Rapid molecular diagnostics of tuberculosis resistance by targeted stool sequencing

Academic Article


  • Background: Stool is an important diagnostic specimen for tuberculosis in populations who struggle to provide sputum, such as children or people living with HIV. However, the culture of Mycobacterium tuberculosis (M. tuberculosis) complex strains from stool perform poorly. This limits the opportunity for phenotypic drug resistance testing with this specimen. Therefore, reliable molecular methods are urgently needed for comprehensive drug resistance testing on stool specimens. Methods: We evaluated the performance of targeted next-generation sequencing (tNGS, Deeplex® Myc-TB) for the detection of mutations associated with M. tuberculosis complex drug resistance on DNA isolated from stool specimens provided by participants from a prospective cohort of patients treated for tuberculosis in Eswatini (n = 66; 56 with and 10 participants without M. tuberculosis complex DNA detected in stool by real-time quantitative PCR), and an independent German validation cohort of participants with culture-confirmed tuberculosis (n = 21). Results: The tNGS assay detected M. tuberculosis complex DNA in 38 of 56 (68%) samples; for 28 of 38 (74%) samples, a full M. tuberculosis complex drug resistance prediction report was obtained. There was a high degree of concordance with sputum phenotypic drug susceptibility results (κ = 0.82). The ability to predict resistance was concentration-dependent and successful in 7/10 (70%), 18/25 (72%), and 3/21 (14%) of samples with stool PCR concentration thresholds of > 100 femtogram per microliter (fg/μl), 1 to 100 fg/μl, and < 1 fg/μl, respectively (p = 0.0004). The German cohort confirmed these results and demonstrated a similarly high concordance between stool tNGS and sputum phenotypic drug susceptibility results (κ = 0.84). Conclusions: tNGS can identify drug resistance from stool provided by tuberculosis patients. This affords the opportunity to obtain critical diagnostic information for tuberculosis patients who struggle to provide respiratory specimens.
  • Digital Object Identifier (doi)

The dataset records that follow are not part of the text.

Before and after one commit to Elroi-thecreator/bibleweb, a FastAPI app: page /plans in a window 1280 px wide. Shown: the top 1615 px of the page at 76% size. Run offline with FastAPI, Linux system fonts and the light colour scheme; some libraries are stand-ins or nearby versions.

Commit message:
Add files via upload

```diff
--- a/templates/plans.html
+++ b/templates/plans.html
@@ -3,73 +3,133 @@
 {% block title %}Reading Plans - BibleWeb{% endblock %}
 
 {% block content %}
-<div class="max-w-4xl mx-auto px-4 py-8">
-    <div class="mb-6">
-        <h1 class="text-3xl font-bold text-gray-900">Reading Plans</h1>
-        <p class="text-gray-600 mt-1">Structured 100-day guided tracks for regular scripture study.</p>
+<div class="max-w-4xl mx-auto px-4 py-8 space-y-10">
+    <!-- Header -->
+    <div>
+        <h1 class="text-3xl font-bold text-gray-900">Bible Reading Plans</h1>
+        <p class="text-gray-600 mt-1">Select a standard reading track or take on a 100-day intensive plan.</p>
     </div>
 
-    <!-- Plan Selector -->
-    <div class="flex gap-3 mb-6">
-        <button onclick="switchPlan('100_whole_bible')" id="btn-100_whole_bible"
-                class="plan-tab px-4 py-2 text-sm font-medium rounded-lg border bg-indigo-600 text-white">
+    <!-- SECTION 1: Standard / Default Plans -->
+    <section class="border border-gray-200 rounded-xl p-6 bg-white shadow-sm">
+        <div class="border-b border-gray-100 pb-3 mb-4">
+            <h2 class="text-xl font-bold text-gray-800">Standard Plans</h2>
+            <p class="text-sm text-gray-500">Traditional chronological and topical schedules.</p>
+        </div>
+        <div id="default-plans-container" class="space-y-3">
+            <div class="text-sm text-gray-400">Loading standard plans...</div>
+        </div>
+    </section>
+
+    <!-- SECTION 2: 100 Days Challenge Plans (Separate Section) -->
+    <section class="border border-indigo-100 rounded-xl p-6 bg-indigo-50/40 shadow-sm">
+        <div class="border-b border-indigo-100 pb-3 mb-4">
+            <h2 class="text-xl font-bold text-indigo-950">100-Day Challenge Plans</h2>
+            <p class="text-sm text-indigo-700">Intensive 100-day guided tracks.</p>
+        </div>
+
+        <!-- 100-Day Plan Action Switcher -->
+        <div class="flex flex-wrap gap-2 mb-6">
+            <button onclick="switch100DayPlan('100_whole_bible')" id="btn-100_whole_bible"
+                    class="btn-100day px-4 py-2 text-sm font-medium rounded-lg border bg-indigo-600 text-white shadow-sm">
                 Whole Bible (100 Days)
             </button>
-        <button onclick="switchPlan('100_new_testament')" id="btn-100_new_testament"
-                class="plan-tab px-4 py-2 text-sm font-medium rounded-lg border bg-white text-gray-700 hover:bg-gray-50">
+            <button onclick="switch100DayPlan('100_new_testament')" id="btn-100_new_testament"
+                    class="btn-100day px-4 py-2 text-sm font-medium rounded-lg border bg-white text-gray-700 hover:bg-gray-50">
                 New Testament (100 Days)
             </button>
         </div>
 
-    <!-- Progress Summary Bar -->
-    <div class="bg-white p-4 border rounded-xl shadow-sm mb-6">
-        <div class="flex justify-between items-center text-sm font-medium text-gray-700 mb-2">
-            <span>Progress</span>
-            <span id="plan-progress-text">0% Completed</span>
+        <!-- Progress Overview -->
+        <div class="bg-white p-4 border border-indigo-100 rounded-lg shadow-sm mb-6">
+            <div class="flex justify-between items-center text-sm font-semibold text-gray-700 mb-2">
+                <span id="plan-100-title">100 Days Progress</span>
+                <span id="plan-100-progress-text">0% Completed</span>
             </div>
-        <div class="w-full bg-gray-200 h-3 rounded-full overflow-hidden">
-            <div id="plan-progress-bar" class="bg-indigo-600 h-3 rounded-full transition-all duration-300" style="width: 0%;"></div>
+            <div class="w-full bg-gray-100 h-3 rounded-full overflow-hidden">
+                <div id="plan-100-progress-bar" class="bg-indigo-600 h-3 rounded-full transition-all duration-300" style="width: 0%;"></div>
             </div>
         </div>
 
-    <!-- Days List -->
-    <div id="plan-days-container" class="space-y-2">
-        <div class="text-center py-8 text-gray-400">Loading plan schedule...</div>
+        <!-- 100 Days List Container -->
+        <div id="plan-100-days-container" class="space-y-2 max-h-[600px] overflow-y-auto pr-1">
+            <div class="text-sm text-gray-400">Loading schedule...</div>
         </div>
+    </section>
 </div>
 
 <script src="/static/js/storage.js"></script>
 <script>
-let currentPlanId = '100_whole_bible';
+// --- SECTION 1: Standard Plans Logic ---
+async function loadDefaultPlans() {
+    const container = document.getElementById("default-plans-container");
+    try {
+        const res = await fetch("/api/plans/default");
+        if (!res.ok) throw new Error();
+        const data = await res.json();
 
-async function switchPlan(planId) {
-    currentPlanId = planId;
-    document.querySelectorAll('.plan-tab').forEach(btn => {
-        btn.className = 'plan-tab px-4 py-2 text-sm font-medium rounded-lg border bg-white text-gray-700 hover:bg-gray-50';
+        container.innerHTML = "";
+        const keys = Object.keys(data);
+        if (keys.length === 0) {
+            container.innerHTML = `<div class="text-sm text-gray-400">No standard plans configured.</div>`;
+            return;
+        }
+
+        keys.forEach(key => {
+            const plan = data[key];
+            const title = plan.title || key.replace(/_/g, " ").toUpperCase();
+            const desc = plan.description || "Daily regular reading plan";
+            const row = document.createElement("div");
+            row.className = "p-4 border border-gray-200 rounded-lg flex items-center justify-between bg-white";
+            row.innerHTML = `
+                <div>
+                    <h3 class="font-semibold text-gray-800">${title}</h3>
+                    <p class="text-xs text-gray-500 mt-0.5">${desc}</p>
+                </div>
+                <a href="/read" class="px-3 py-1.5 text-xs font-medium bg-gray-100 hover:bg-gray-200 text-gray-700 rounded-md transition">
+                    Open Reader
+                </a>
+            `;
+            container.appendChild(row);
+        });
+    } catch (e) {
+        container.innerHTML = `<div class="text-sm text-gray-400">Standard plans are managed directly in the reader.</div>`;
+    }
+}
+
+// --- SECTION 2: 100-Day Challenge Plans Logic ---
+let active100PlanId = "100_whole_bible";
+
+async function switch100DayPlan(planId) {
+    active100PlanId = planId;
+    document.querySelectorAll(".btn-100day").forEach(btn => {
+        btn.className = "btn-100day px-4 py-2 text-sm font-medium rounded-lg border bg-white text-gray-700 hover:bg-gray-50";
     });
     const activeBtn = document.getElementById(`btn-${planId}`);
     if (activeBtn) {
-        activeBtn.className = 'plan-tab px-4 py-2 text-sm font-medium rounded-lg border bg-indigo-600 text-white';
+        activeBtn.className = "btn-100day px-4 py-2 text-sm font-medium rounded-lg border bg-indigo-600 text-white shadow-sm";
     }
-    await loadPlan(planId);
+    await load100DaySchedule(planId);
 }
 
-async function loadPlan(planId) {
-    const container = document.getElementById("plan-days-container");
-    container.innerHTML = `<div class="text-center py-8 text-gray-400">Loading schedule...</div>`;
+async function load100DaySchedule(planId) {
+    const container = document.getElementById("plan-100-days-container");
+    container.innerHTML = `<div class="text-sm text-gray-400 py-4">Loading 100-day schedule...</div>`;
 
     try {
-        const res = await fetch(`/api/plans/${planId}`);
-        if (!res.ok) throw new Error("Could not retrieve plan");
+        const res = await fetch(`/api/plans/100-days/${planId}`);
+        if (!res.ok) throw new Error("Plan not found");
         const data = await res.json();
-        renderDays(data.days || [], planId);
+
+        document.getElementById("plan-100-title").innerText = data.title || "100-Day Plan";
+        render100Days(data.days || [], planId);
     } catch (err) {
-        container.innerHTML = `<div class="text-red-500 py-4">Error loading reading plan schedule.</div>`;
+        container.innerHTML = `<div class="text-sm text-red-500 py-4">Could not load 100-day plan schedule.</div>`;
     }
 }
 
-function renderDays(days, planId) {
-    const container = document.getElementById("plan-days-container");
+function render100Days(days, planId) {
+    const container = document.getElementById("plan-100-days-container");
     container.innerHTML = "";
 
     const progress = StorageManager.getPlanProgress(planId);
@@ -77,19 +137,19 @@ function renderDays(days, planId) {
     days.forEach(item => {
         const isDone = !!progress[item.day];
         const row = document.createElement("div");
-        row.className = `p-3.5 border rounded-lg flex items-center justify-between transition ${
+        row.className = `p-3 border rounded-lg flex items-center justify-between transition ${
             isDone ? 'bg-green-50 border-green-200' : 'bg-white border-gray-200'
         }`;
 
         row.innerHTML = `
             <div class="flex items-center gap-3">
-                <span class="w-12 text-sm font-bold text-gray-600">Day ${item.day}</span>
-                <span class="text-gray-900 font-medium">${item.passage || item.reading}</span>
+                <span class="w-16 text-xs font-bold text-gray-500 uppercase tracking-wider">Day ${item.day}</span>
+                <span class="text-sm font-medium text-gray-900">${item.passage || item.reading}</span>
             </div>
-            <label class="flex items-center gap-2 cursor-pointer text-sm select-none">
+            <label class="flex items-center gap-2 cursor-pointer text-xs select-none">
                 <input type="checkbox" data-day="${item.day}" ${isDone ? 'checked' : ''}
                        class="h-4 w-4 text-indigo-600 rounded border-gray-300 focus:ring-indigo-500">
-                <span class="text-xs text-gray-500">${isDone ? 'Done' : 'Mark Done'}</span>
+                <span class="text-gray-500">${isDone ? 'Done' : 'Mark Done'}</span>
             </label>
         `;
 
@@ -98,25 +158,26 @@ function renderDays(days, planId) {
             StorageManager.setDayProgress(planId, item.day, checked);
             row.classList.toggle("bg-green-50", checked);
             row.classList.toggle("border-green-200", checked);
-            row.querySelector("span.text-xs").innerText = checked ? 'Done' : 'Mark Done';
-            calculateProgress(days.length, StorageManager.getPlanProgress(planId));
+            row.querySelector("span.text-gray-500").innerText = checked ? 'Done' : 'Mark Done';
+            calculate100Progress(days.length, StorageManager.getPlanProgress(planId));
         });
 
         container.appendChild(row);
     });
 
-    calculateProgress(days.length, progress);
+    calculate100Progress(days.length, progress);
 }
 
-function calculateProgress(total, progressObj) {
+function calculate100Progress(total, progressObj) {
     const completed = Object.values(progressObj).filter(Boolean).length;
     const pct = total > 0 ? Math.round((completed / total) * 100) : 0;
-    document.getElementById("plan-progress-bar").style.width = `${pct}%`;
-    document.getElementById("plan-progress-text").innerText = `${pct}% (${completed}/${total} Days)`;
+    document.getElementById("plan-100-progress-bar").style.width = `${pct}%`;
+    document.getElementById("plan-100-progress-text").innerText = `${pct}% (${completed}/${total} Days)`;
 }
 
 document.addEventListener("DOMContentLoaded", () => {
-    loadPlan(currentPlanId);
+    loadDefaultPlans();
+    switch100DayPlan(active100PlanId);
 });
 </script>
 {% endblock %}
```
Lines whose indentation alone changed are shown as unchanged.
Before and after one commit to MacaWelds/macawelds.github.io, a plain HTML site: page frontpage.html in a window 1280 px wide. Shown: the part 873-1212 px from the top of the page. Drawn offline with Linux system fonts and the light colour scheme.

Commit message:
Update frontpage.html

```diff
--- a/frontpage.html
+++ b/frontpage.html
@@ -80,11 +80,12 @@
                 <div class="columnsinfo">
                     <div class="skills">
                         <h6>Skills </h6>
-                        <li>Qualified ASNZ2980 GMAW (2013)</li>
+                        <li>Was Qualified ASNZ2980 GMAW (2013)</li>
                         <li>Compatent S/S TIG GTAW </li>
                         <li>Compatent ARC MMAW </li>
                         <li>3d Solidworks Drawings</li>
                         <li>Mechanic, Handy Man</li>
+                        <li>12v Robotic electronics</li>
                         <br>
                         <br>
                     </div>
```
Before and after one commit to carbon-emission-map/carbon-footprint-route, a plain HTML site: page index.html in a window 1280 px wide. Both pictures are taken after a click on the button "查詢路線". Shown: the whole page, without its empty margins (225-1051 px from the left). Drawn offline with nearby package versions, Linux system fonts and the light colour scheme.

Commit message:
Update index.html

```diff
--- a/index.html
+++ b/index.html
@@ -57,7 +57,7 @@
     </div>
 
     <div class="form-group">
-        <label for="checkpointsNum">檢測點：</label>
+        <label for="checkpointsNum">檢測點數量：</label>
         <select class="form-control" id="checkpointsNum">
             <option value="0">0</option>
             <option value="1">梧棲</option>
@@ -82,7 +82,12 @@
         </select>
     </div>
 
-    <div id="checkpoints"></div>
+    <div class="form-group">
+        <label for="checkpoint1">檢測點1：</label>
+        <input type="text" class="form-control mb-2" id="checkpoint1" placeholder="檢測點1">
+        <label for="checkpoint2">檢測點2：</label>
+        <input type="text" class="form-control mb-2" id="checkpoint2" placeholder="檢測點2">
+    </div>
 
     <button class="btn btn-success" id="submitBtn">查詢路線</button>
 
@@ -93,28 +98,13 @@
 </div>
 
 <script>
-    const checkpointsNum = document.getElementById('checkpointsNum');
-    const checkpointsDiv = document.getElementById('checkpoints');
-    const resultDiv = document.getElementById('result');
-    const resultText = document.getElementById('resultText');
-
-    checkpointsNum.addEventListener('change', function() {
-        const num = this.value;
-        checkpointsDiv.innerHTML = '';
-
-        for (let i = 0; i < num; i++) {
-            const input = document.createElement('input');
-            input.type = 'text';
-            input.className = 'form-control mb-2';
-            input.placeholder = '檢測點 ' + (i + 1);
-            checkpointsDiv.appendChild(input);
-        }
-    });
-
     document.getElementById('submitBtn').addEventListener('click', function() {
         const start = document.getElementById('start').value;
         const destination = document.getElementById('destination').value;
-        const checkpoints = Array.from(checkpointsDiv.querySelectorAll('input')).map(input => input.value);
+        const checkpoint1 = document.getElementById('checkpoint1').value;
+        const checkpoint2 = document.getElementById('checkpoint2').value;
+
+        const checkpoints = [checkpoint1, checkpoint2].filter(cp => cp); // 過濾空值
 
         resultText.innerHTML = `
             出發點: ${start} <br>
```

    Pubmed Id

  • 28591638
  • Author List

  • Sibandze DB; Kay A; Dreyer V; Sikhondze W; Dlamini Q; DiNardo A; Mtetwa G; Lukhele B; Vambe D; Lange C
  • Volume

  • 14
  • Issue

  • 1